In 2004, as part of FP6, 13 public research organizations from seven West European countries, bringing together over three hundred scientists, laid the foundation of CO2GeoNet (The European Network of Excellence on the Geological Storage of CO2), a promising technology to fight against global warming. As an association since 2008, and currently chaired by BRGM, CO2GeoNet is involved in four types of activity: joint research, training, scientific expertise, and information and communication on CO2 storage.
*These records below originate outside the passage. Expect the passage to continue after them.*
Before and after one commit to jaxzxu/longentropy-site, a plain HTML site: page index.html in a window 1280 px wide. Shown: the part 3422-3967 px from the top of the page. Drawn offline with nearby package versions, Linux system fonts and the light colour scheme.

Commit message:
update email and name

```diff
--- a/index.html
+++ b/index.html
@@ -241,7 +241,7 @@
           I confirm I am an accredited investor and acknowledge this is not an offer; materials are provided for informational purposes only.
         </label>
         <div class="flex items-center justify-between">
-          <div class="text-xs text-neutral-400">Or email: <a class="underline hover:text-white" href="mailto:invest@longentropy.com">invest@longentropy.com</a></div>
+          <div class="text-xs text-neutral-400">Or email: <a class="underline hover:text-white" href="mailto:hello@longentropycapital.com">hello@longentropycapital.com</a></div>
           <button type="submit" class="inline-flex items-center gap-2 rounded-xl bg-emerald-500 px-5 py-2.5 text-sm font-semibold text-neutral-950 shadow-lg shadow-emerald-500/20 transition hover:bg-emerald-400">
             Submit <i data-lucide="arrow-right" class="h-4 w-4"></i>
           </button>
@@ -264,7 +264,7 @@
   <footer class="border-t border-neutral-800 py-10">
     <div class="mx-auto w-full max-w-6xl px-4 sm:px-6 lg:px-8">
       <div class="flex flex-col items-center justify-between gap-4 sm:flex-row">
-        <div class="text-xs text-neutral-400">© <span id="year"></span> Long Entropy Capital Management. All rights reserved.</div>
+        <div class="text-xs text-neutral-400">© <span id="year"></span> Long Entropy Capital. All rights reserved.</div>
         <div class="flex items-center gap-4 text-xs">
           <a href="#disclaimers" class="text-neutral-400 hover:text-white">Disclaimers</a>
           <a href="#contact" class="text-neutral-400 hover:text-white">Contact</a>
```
With the creation of CGS Europe (a three-year project funded by FP7), the ambition of CO2GeoNet now unfolds across Europe as a whole.
28 January 2016
European flag.

Flag of the European Union.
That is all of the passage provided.